Task item: Gather, from the listing beneath this task, every line holding the string "scheme".

#### Data extract

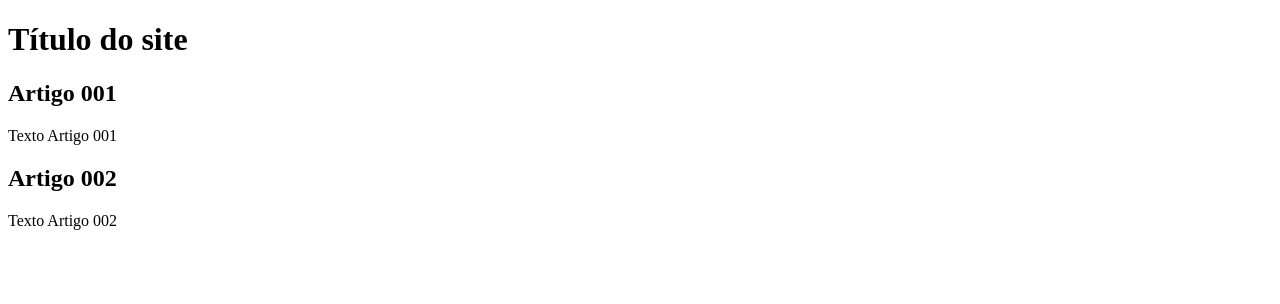
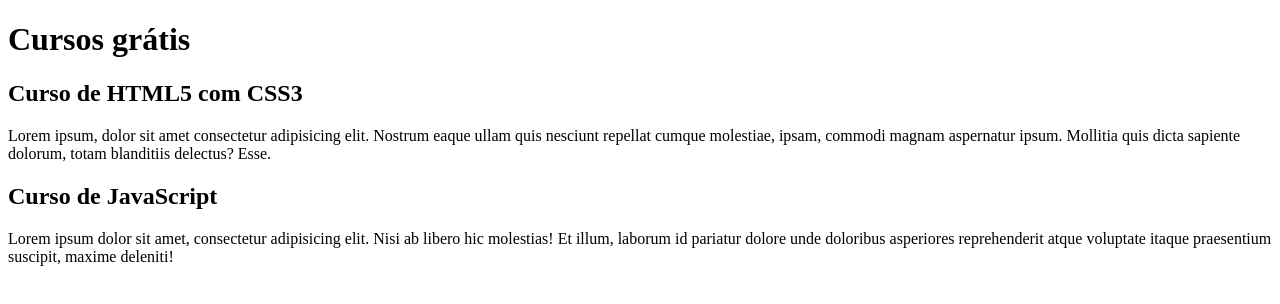
Before and after one commit to Piresle/Projeto-site-CeV, a plain HTML site: page index.html in a window 1280 px wide. Drawn offline with Linux system fonts and the light colour scheme.

Commit message:
comecei a escrever o conteúdo

```diff
--- a/index.html
+++ b/index.html
@@ -9,15 +9,15 @@
 <body>
     <main>
         <header>
-            <h1>Título do site</h1>
+            <h1>Cursos grátis</h1>
         </header>
         <article>
-            <h2>Artigo 001</h2>
-            <p>Texto Artigo 001</p>
+            <h2>Curso de HTML5 com CSS3</h2>
+            <p>Lorem ipsum, dolor sit amet consectetur adipisicing elit. Nostrum eaque ullam quis nesciunt repellat cumque molestiae, ipsam, commodi magnam aspernatur ipsum. Mollitia quis dicta sapiente dolorum, totam blanditiis delectus? Esse.</p>
         </article>
         <article>
-            <h2>Artigo 002</h2>
-            <p>Texto Artigo 002</p>
+            <h2>Curso de JavaScript</h2>
+            <p>Lorem ipsum dolor sit amet, consectetur adipisicing elit. Nisi ab libero hic molestias! Et illum, laborum id pariatur dolore unde doloribus asperiores reprehenderit atque voluptate itaque praesentium suscipit, maxime deleniti!</p>
         </article>
     </main>
 </body>
```
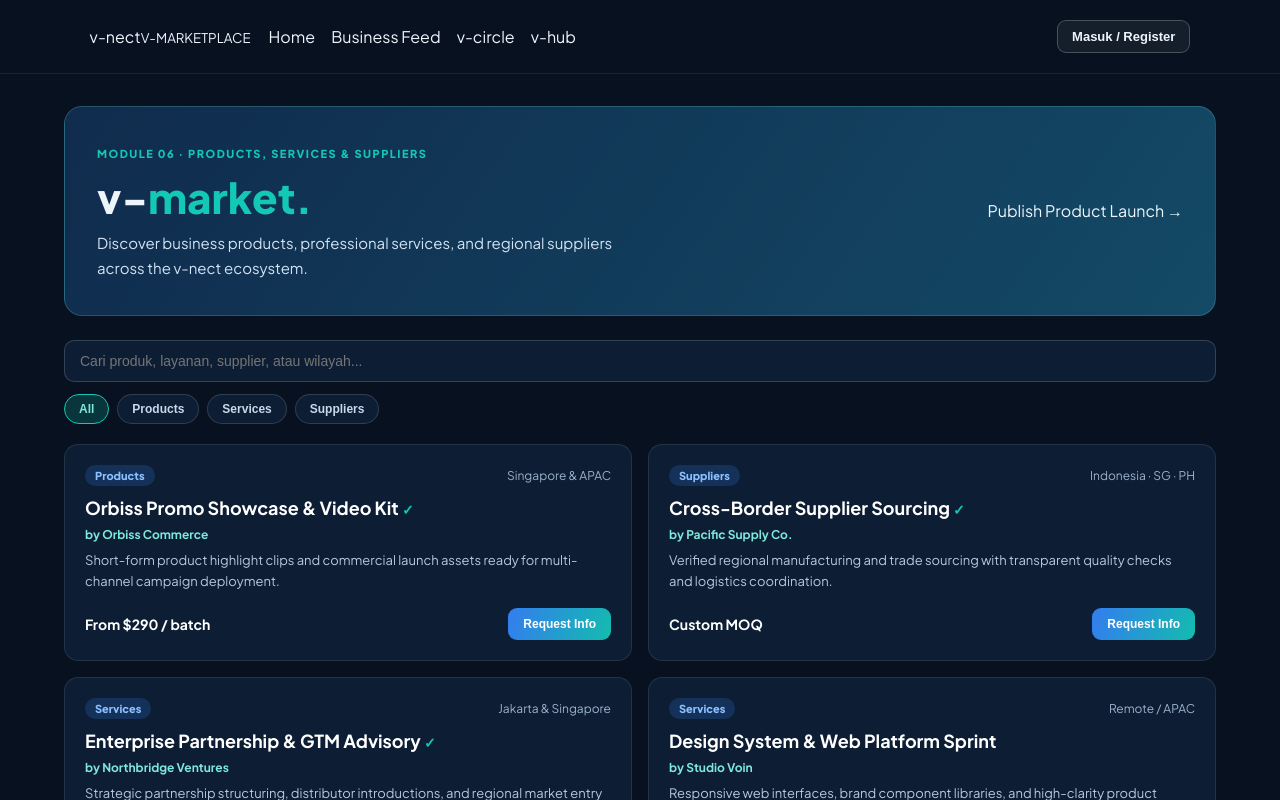
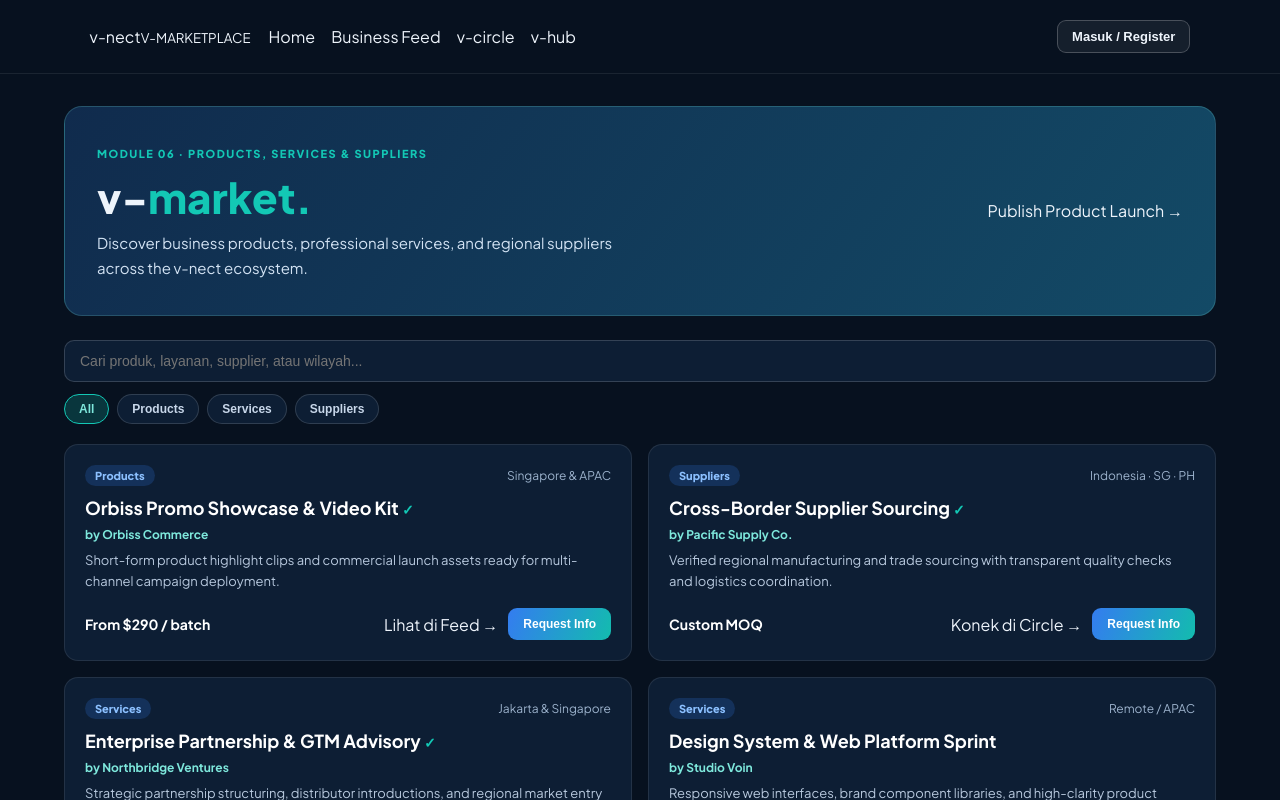
Before and after one commit to HobbiGo/v-nect, a Next.js app: page /v-market in a window 1280 px wide. Shown: the top 800 px of the page. Built offline with nearby package versions, Linux system fonts and the light colour scheme; no server answers; the database is empty.

Commit message:
Update page.tsx

```diff
--- a/src/app/v-market/page.tsx
+++ b/src/app/v-market/page.tsx
@@ -15,6 +15,8 @@ type MarketplaceListing = {
   description: string;
   imageUrl?: string | null;
   verified: boolean;
+  connectHref: string;
+  connectLabel: string;
 };
 
 type LaunchPostRow = {
@@ -41,6 +43,8 @@ const INITIAL_LISTINGS: MarketplaceListing[] = [
     description:
       "Short-form product highlight clips and commercial launch assets ready for multi-channel campaign deployment.",
     verified: true,
+    connectHref: "/business-feed",
+    connectLabel: "Lihat di Feed →",
   },
   {
     id: "mkt-2",
@@ -52,6 +56,8 @@ const INITIAL_LISTINGS: MarketplaceListing[] = [
     description:
       "Verified regional manufacturing and trade sourcing with transparent quality checks and logistics coordination.",
     verified: true,
+    connectHref: "/v-circle",
+    connectLabel: "Konek di Circle →",
   },
   {
     id: "mkt-3",
@@ -63,6 +69,8 @@ const INITIAL_LISTINGS: MarketplaceListing[] = [
     description:
       "Strategic partnership structuring, distributor introductions, and regional market entry roadmaps.",
     verified: true,
+    connectHref: "/v-circle",
+    connectLabel: "Konek di Circle →",
   },
   {
     id: "mkt-4",
@@ -74,6 +82,8 @@ const INITIAL_LISTINGS: MarketplaceListing[] = [
     description:
       "Responsive web interfaces, brand component libraries, and high-clarity product experiences.",
     verified: false,
+    connectHref: "/v-hub",
+    connectLabel: "Buka v-hub →",
   },
 ];
 
@@ -179,6 +189,8 @@ export default function VMarketPage() {
             cleanDesc || "Featured product launch published on v-nect Business Feed.",
           imageUrl: img,
           verified: true,
+          connectHref: "/business-feed",
+          connectLabel: "Masuk ke Feed →",
         };
       });
       setLiveLaunchListings(mapped);
@@ -383,6 +395,10 @@ export default function VMarketPage() {
 
                 <div className="market-card-foot">
                   <strong>{item.priceLabel}</strong>
+                  <div className="market-action-row">
+                    <Link href={item.connectHref} className="market-connect-link">
+                      {item.connectLabel}
+                    </Link>
                     <button
                       type="button"
                       className={requested ? "market-btn-done" : "market-btn-primary"}
@@ -390,6 +406,7 @@ export default function VMarketPage() {
                     >
                       {requested ? "Requested ✓" : "Request Info"}
                     </button>
+                  </div>
                 </div>
               </article>
             );
@@ -664,6 +681,20 @@ export default function VMarketPage() {
           flex-wrap: wrap;
         }
 
+        .market-action-row {
+          display: flex;
+          align-items: center;
+          gap: 10px;
+          flex-wrap: wrap;
+        }
+
+        .market-connect-link {
+          color: #7ee8dc;
+          text-decoration: none;
+          font-size: 12px;
+          font-weight: 700;
+        }
+
         .market-cat-badge {
           font-size: 11px;
           font-weight: 800;
```
Lines whose indentation alone changed are shown as unchanged.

########

Task output:
Before and after one commit to Piresle/Projeto-site-CeV, a plain HTML site: page index.html in a window 1280 px wide. Drawn offline with Linux system fonts and the light colour scheme.
Before and after one commit to HobbiGo/v-nect, a Next.js app: page /v-market in a window 1280 px wide. Shown: the top 800 px of the page. Built offline with nearby package versions, Linux system fonts and the light colour scheme; no server answers; the database is empty.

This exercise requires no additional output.